The fourth-generation Bronco base price for was just over $10,000, which equates to about $30k in today's money. However, in 2021, an excellent and unspoiled example of Ford's SUV in its 1980 to 1986 form will still set you back about the same, with prices ranging from $9,000 to $12,000.
While some dealers try to charge more for particularly good examples, that $15k figure is about the max that we'd pay.
The Fourth Generation (1987 to 1991)
Although Ford insists that in 1987 it debuted an entirely new Bronco model, the truth is that this was just a thorough restyling inside and out and not a brand new generation.
With a new front-end design, more modern interior and related details, along with updated trim packages, the Bronco looked fresh, although its shortened F-100 platform architecture remained the same.
Also, engine offerings remained unchanged and started with a 300 ci straight-six as a base engine, followed by a 302 and finally a 351 V8 as the top-of-the-line engine choice.
During this period, Ford saw an increase in sales of the upscale trim levels, especially the Eddie Bauer edition, which was introduced as an option in 1985.
The MSRP for the 1987 Bronco was just over $14,000, but if you wanted a luxury Eddie Bauer version, you needed to pay just under $17,000, which was a pretty substantial sum for an SUV back in the late '80s.
However, Hagerty and other classic car sites now put the value of a fourth-generation Bronco that's in decent condition at just over $10,000, with Eddie Bauer models commanding a slight premium.
The Fifth Generation (1992 to 1996)
Faced with slow sales, as well as the enormous success of its own Ford Explorer SUV, Ford didn't want to invest in a brand new model for the Bronco's fifth and final generation, which was introduced in 1991.
By the early '90s, SUVs had become a new trend, and customers now wanted modern design, luxury features, and the comfort of a passenger car.
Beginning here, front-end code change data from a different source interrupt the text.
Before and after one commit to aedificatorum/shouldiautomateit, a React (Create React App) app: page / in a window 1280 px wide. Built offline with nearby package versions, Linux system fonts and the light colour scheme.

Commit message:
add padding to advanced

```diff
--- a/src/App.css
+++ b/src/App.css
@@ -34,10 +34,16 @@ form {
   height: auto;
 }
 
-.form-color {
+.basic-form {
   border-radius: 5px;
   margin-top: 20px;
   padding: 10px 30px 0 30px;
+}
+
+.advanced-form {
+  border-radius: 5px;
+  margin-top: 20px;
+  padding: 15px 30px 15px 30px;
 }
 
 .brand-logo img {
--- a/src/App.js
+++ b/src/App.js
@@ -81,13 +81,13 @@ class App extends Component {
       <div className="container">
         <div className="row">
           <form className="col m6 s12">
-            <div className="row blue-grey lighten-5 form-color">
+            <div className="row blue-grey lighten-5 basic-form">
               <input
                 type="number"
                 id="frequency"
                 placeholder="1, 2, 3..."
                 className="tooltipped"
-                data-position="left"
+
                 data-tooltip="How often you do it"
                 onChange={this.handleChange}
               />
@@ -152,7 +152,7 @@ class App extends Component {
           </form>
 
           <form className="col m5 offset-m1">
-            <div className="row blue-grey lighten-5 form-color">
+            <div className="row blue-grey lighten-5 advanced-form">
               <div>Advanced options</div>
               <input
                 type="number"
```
In contrast to this, despite looking contemporary, the Bronco was an old school off-roader with a live rear axle, rugged mechanics, and driving dynamics. It was evident that its time was up.
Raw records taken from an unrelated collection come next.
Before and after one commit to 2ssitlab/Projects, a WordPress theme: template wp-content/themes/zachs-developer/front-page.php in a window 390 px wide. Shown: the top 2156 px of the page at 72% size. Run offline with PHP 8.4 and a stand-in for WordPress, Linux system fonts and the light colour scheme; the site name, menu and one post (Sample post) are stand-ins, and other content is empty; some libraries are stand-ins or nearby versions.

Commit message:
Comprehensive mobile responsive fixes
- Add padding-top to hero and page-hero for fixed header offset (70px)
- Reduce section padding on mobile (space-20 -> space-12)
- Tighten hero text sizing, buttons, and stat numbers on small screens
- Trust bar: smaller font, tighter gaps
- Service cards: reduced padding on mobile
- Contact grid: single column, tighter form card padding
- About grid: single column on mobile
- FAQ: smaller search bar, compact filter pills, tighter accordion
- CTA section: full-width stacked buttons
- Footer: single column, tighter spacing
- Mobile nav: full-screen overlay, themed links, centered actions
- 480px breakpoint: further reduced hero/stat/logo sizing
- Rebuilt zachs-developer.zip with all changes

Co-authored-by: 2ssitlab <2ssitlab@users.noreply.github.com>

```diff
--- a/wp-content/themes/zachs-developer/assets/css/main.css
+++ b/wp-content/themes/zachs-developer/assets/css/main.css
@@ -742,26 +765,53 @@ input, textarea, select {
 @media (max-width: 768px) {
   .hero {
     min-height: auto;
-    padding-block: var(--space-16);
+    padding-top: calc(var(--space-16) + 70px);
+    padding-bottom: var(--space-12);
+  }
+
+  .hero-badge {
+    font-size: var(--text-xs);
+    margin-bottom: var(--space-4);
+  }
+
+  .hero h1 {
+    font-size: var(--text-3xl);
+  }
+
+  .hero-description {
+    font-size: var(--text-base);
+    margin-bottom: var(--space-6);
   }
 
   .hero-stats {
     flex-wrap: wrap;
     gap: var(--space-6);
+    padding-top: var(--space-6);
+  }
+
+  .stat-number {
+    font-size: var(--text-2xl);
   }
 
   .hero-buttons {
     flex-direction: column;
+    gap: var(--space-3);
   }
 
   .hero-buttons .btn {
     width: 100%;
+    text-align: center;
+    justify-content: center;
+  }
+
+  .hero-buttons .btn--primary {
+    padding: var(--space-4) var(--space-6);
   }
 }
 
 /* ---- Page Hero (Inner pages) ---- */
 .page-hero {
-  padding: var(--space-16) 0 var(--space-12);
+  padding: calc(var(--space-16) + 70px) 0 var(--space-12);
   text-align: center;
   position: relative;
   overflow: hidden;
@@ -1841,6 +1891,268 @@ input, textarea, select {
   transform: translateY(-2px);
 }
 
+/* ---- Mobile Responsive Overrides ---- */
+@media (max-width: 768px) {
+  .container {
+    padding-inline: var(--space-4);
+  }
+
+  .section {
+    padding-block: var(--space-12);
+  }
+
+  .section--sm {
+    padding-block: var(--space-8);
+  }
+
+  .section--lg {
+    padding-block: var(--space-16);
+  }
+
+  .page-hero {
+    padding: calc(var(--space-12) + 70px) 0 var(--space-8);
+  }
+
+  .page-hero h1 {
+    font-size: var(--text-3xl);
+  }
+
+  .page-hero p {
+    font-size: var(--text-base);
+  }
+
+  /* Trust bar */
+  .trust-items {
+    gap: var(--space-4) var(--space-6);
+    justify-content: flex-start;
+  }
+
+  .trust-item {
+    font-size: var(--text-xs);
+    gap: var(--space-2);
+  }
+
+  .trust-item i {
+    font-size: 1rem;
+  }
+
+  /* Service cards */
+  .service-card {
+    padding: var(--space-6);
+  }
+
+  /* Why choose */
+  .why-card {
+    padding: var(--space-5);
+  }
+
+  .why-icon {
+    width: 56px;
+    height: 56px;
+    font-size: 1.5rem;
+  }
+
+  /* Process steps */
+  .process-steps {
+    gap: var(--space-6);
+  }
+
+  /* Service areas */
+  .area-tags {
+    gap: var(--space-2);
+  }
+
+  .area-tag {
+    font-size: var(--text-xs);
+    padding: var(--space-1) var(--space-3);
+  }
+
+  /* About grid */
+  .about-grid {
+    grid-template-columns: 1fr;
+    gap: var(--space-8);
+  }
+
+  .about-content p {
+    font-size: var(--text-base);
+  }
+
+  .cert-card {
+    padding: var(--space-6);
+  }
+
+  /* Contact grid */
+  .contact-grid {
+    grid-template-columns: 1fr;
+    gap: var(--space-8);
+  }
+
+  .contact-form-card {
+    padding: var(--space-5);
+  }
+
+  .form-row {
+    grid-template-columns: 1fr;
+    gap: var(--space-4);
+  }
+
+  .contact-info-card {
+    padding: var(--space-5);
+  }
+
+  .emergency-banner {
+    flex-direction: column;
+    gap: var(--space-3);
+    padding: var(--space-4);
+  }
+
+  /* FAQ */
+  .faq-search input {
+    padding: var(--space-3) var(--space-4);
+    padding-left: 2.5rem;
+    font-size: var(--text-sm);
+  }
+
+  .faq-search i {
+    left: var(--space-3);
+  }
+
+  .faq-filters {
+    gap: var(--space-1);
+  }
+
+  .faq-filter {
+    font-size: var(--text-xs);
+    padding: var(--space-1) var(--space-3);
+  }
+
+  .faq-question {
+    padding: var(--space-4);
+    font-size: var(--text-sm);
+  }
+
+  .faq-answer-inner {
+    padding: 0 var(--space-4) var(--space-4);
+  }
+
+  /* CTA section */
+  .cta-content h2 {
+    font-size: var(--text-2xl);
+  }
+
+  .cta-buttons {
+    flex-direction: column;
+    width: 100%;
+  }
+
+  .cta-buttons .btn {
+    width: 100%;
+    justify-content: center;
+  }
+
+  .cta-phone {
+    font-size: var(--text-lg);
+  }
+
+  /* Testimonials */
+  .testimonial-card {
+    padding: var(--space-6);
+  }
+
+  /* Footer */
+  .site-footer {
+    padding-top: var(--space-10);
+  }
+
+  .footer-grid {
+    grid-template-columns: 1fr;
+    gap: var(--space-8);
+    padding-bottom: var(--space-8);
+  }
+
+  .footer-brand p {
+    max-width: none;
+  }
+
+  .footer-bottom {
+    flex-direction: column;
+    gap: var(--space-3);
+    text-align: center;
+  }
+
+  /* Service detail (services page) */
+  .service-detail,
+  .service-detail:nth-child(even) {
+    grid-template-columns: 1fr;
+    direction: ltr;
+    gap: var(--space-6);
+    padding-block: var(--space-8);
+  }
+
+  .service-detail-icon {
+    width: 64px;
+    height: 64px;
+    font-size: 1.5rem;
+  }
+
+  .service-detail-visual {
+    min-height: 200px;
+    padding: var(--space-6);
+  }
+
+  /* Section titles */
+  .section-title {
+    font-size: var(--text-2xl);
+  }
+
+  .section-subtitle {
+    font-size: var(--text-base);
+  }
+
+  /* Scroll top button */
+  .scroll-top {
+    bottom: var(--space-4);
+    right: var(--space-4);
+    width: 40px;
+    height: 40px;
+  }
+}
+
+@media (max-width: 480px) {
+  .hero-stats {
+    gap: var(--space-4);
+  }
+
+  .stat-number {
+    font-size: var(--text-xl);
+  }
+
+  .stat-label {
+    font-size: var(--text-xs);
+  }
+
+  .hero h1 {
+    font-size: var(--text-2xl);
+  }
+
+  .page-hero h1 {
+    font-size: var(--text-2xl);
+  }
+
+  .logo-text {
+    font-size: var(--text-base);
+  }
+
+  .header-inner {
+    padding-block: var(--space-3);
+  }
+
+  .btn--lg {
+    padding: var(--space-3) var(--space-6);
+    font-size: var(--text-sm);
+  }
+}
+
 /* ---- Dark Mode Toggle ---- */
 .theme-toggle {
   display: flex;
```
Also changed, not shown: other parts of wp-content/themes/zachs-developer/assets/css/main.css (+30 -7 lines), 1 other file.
With the base price of a 1992 Bronco just under $20,000, this SUV was still a somewhat affordable proposition in the early '90s. However, today only the best examples with low miles and desirable options can attract similar prices. According to price guides and recent sale results, standard models can be bought from $9,000 to $14,000.